▶ _What you should do_: Every line of the entries with the word "Medium" in it should be shown.

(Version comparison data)
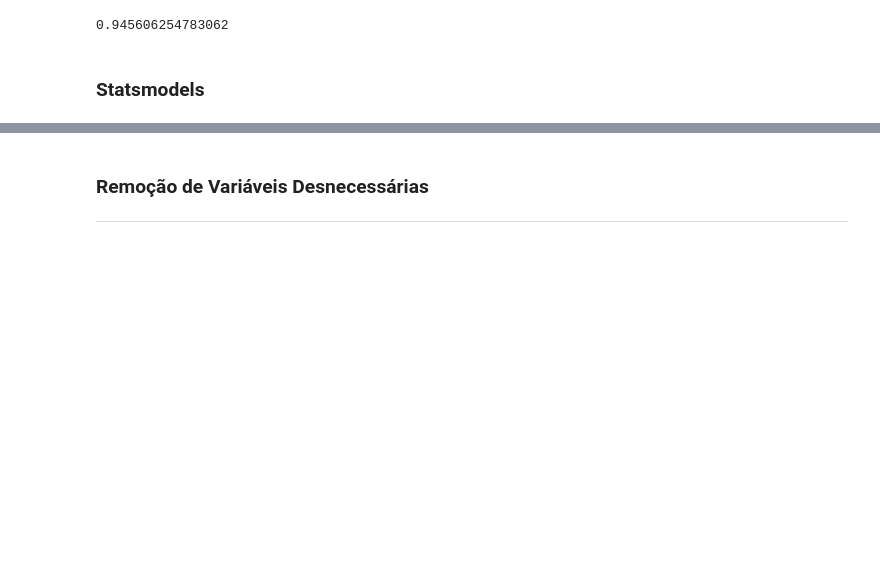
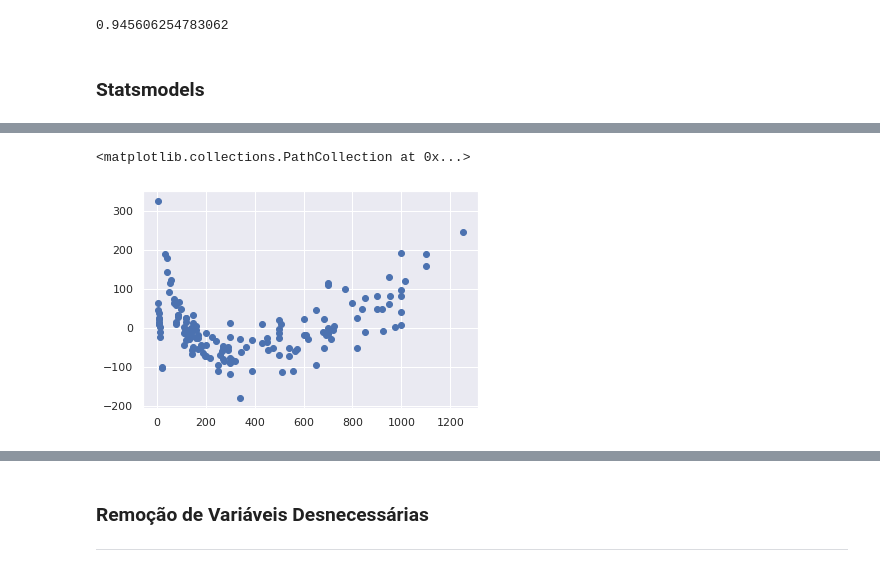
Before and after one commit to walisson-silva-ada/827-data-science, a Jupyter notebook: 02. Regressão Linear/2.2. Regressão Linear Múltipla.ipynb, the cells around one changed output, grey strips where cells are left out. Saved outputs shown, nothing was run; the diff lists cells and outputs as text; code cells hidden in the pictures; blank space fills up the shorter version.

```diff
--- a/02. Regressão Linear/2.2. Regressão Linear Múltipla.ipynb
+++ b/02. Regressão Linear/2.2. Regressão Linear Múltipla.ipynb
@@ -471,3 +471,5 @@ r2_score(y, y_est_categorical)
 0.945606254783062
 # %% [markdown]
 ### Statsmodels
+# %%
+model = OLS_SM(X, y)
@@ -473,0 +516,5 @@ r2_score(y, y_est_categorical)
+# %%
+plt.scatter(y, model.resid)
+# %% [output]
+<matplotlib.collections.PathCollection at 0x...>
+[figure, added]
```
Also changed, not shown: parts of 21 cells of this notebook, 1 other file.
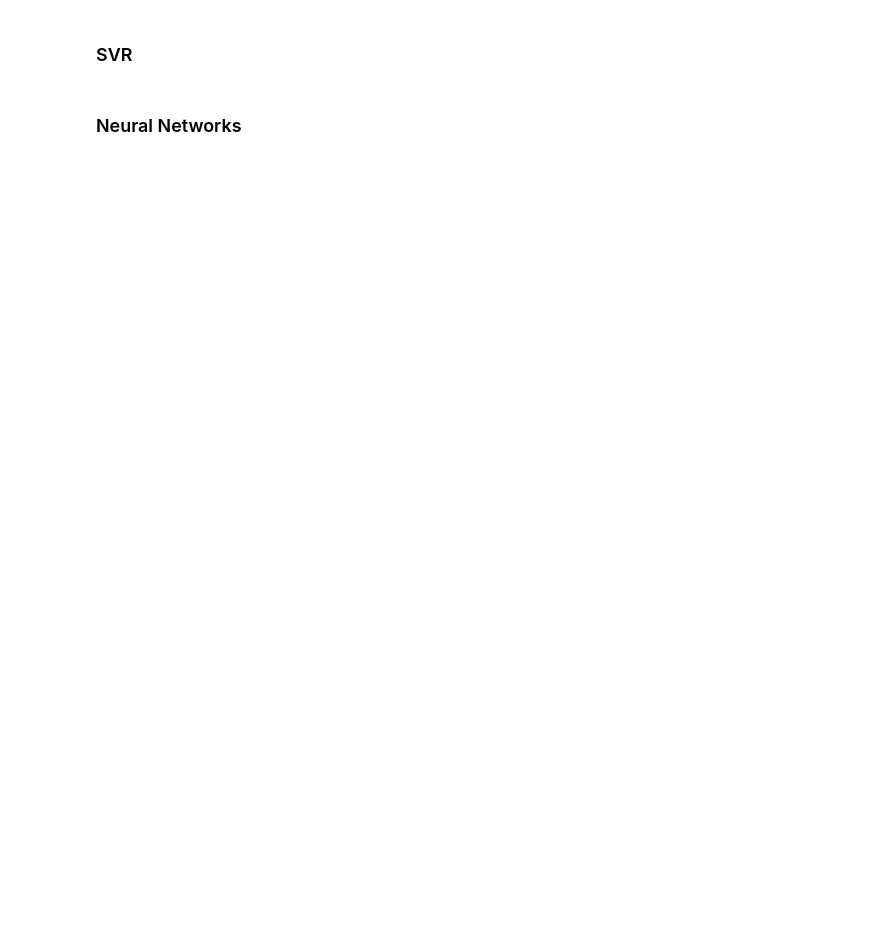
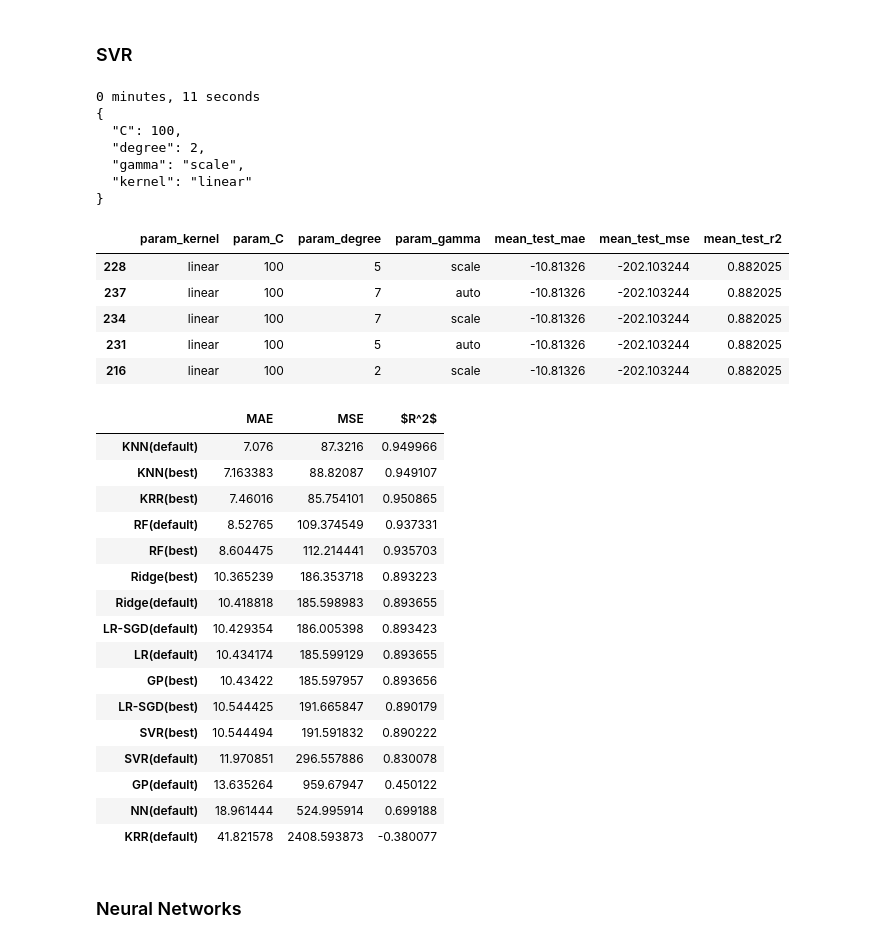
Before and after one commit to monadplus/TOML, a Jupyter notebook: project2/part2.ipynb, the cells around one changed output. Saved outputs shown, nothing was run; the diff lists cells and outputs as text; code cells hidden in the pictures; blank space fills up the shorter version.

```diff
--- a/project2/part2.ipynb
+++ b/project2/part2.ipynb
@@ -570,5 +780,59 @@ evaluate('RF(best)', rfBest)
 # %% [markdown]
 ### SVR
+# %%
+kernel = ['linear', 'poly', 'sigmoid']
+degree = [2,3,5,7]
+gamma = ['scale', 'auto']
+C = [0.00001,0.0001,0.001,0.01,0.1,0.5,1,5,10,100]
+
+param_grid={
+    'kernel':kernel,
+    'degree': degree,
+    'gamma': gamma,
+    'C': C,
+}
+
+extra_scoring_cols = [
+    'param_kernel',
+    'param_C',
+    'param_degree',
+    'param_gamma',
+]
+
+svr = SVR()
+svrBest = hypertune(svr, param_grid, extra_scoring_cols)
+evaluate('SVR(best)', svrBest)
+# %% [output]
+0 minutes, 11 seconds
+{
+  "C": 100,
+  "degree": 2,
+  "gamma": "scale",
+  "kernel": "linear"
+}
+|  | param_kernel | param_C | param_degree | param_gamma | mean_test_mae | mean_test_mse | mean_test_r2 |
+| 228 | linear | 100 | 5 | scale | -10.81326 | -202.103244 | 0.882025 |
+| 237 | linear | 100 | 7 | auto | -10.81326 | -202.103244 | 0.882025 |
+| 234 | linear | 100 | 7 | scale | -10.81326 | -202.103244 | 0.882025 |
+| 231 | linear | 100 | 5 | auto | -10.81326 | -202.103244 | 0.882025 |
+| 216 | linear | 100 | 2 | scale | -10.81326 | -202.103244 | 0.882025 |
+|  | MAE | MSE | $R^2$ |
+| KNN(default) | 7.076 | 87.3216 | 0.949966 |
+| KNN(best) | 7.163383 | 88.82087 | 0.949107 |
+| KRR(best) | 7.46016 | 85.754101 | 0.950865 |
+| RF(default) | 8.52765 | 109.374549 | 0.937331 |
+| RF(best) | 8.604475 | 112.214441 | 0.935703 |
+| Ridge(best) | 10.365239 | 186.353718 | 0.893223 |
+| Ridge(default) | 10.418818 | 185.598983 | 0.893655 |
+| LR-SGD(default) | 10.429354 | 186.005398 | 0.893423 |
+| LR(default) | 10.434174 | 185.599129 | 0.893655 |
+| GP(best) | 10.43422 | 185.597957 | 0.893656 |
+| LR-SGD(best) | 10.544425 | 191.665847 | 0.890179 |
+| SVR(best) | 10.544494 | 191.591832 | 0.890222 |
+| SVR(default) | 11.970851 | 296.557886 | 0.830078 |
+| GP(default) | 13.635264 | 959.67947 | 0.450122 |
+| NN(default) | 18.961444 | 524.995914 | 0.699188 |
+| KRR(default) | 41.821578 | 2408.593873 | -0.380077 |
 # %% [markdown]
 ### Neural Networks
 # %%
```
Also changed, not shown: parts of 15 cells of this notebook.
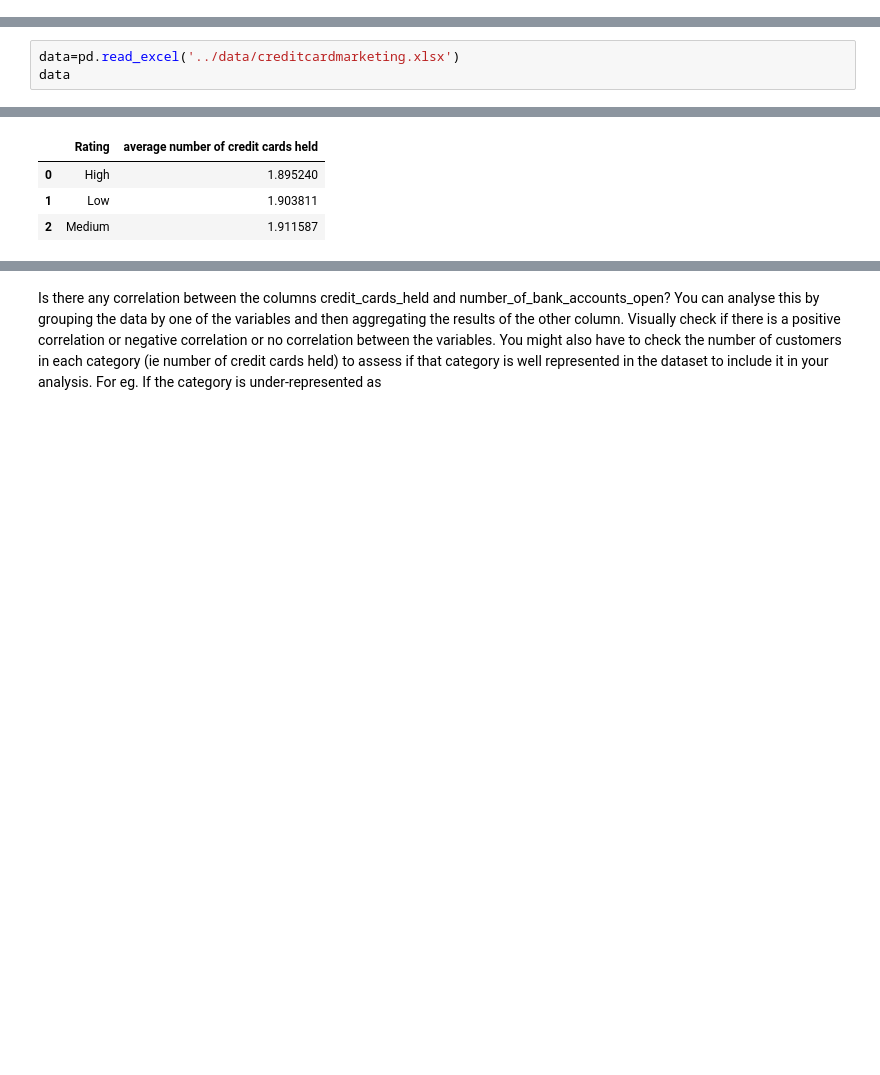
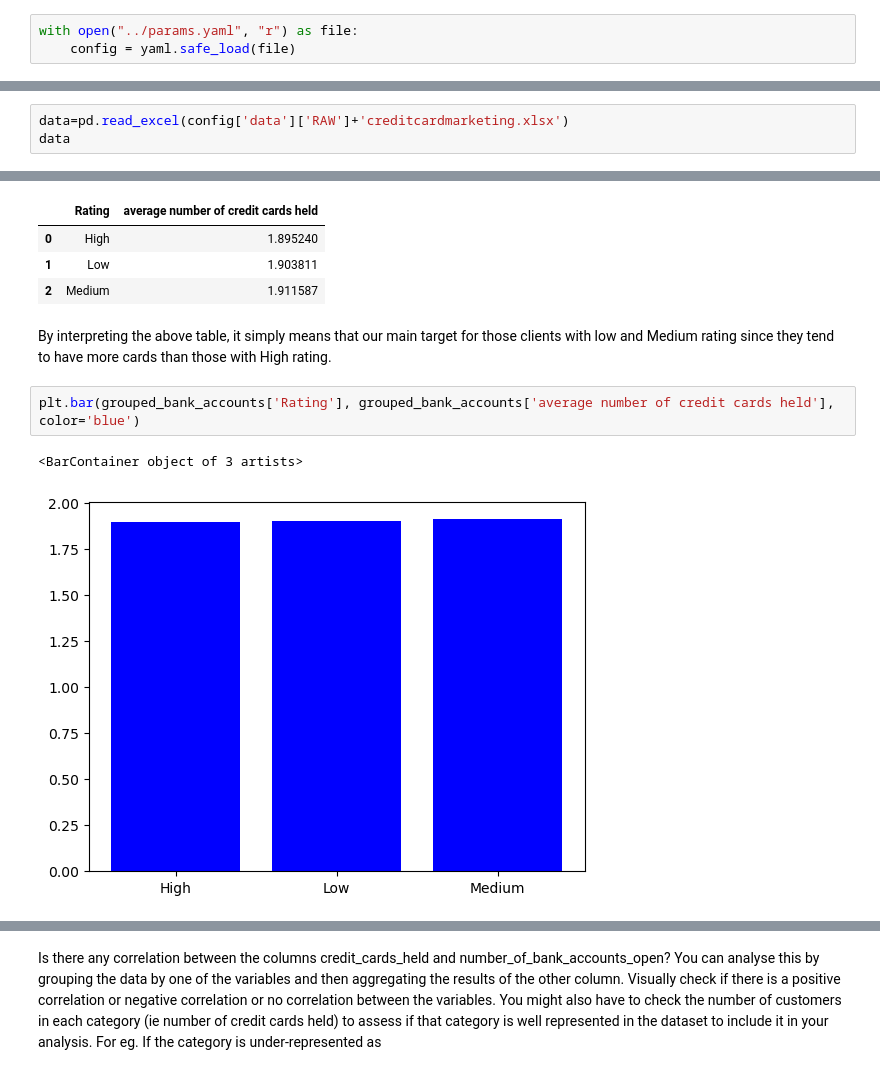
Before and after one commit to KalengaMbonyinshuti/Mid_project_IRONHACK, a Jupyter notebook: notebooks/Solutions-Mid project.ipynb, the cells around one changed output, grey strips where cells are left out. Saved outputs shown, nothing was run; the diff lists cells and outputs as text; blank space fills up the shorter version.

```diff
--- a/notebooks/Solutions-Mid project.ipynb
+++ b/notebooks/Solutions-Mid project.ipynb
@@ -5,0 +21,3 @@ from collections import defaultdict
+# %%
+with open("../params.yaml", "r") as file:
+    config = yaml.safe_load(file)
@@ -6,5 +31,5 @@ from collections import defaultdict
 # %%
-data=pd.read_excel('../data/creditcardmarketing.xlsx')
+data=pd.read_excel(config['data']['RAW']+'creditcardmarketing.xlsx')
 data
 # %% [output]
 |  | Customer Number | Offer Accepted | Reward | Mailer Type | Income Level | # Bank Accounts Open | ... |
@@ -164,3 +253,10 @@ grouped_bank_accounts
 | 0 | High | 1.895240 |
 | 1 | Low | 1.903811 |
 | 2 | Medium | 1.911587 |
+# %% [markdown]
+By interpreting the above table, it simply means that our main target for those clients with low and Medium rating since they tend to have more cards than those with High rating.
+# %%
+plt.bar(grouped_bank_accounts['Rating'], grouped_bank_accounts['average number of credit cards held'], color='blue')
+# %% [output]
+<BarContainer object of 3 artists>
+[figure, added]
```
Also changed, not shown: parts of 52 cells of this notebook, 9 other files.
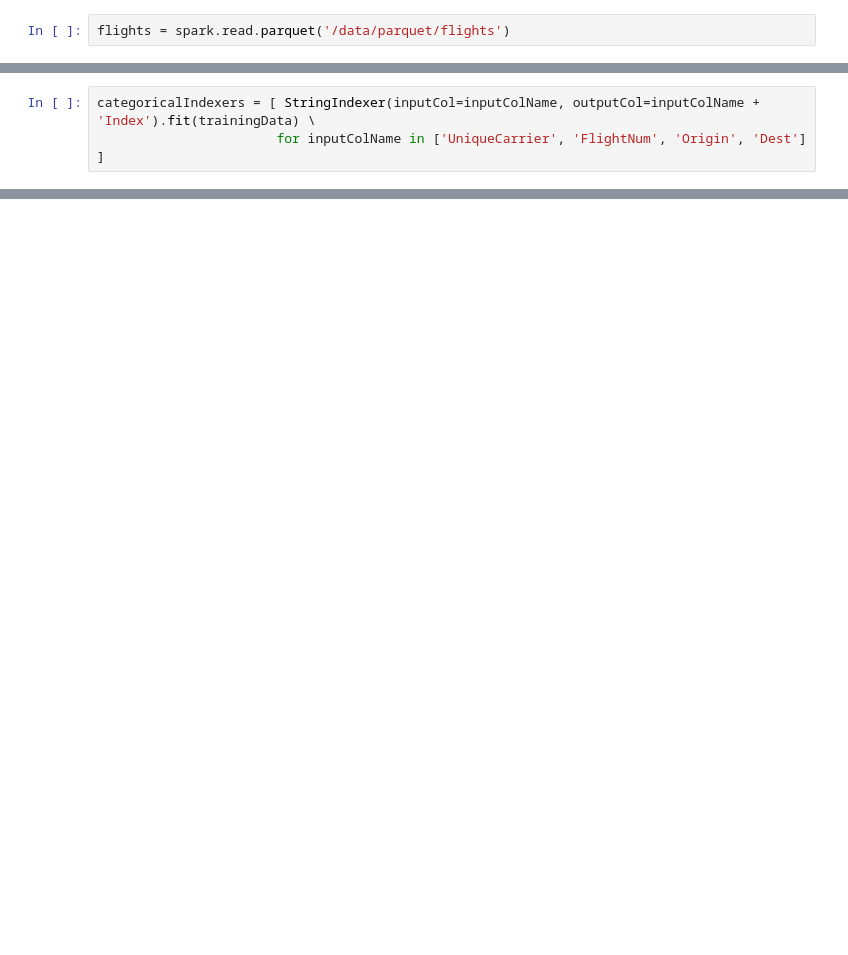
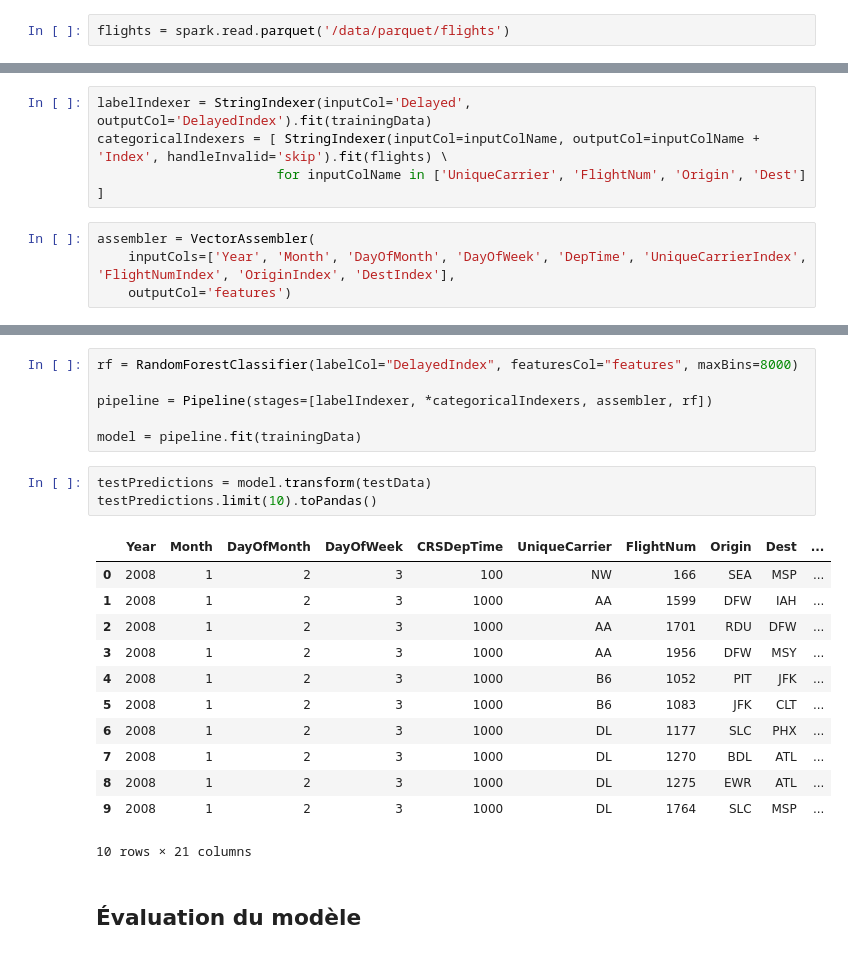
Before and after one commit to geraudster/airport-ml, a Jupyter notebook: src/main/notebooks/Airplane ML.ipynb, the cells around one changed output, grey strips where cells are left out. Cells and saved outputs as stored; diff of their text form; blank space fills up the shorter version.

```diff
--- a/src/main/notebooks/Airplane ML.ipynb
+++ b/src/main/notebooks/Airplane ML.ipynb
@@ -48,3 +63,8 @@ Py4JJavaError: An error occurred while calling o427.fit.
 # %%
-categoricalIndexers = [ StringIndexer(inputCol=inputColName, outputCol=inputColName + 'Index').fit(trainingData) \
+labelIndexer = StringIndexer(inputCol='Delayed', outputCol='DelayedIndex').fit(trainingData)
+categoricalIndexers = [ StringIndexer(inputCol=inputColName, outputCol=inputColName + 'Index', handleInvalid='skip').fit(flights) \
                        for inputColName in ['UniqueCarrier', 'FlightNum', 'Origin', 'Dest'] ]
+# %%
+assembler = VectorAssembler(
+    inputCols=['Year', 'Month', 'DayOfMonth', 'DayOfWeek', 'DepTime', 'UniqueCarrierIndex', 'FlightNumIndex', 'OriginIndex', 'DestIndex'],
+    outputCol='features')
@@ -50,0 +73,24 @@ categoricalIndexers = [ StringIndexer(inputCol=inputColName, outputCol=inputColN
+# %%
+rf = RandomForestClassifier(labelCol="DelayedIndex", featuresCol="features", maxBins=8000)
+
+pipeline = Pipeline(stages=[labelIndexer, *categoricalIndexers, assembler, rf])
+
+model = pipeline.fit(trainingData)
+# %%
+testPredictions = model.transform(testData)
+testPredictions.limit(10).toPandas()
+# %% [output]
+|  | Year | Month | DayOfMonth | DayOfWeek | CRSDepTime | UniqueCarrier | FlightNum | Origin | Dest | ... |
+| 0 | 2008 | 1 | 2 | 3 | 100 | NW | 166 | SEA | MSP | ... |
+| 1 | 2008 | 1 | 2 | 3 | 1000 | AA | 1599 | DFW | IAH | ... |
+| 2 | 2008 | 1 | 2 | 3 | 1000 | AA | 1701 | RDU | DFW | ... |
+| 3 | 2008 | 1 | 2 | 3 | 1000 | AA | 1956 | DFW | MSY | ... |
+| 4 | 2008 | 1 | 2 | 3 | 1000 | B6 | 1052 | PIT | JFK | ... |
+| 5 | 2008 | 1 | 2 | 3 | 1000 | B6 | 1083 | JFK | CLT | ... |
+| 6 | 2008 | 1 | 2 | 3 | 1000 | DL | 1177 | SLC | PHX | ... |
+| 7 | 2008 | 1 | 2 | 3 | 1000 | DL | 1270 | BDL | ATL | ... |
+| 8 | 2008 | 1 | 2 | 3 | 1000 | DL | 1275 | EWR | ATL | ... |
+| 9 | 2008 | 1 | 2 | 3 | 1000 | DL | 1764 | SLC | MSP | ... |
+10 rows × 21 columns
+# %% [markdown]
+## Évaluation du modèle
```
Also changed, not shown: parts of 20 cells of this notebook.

▶ _Output of the task_:
 | 2 | Medium | 1.911587 |
+By interpreting the above table, it simply means that our main target for those clients with low and Medium rating since they tend to have more cards than those with High rating.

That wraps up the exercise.